You’ve likely heard of various mnemonic acronyms designed to help students remember the checklist for evaluating information and websites. The CRAAP or RADCAB tests may ring a bell or perhaps these are the very ones you use. Many school and academic staff have been using these “tests” or similar checklists for many years. Now enter the scene, FART test! Yep, that’s right, FART test.
Amy Gillespie shares this teaching strategy in her recent Knowledge Quest blog post, “Web Evaluation: Does This Website Smell Funny to You?” She has relied on the CRAAP test to teach information evaluation skills to her middle and high school students but was in need of something more age-appropriate for elementary students. Gillespie admits that using the FART test does result in a loss of about 5 minutes of class time to giggles and a variety of fart-like noises. But she assures us that it’s well worth it.
Here are the actual FART test questions according to Gillespie:
F: Is the site Friendly to the eyes? Is it easy to read? Did the creator take time to make a well designed website? Is the site free of lots of flashy things that distract you from the text? If someone doesn’t bother to present the information in a neat fashion, the information may not be worth using.
A: Does the Author have Authority? Is he an expert on the issue? Does the author identify herself and give you a way to contact her and ask a question? If someone doesn’t bother to take credit for his work, that may be a sign that he doesn’t want to be connected to it.
R: Is the information Repeated elsewhere? Does the author cite her sources so you can verify her information? If you find the most fascinating tidbit of information, but only one person claims to know it, and can’t tell you where she learned that, and no other source confirms it, it’s probably not a piece of information you want to use.
T: Is the information Timely? When was the information published? Is your topic time sensitive? Has the website been updated recently? Old information doesn’t help with current issue research and websites that have been abandoned may not be the best sources.
Finally, you have to ask yourself, does something smell bad about this site?
A Gillespie. (2016, Feb. 9). Web Evaluation: Does This Website Smell Funny to You?

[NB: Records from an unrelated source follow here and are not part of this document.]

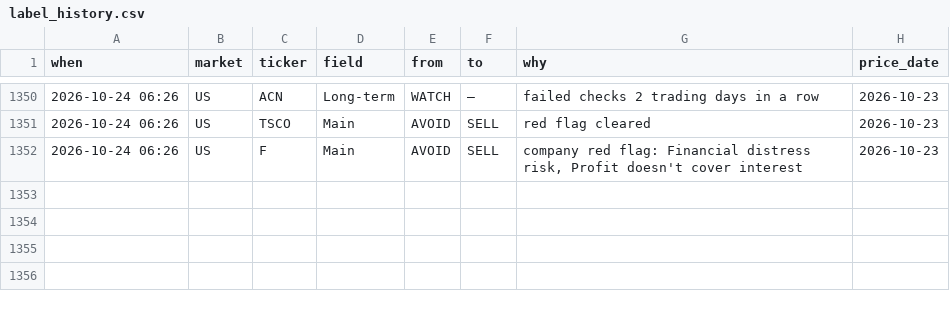
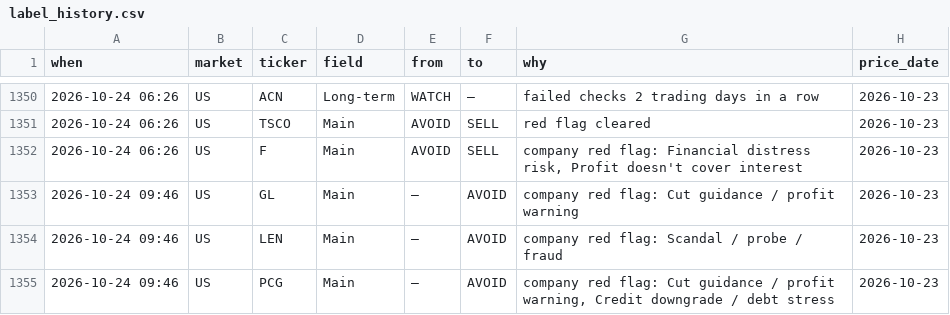
Before and after one commit to clyphor/stock-screener, a CSV file: results/label_history.csv, drawn as a sheet; only a part is shown, gaps mark what is left out.

```diff
--- a/results/label_history.csv
+++ b/results/label_history.csv
@@ -1352 +1352,4 @@ when,market,ticker,field,from,to,why,price_date
 2026-10-24 06:26,US,F,Main,AVOID,SELL,"company red flag: Financial distress risk, Profit doesn't cover interest",2026-10-23
+2026-10-24 09:46,US,GL,Main,–,AVOID,company red flag: Cut guidance / profit warning,2026-10-23
+2026-10-24 09:46,US,LEN,Main,–,AVOID,company red flag: Scandal / probe / fraud,2026-10-23
+2026-10-24 09:46,US,PCG,Main,–,AVOID,"company red flag: Cut guidance / profit warning, Credit downgrade / debt stress",2026-10-23
```
Also changed, not shown: results/history/2026-10-24.csv, results/label_state.csv, 6 other files.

I have to agree with Gillespie that this evaluation checklist is, indeed, memorable and provides students with a natural bridge to the CRAAP test.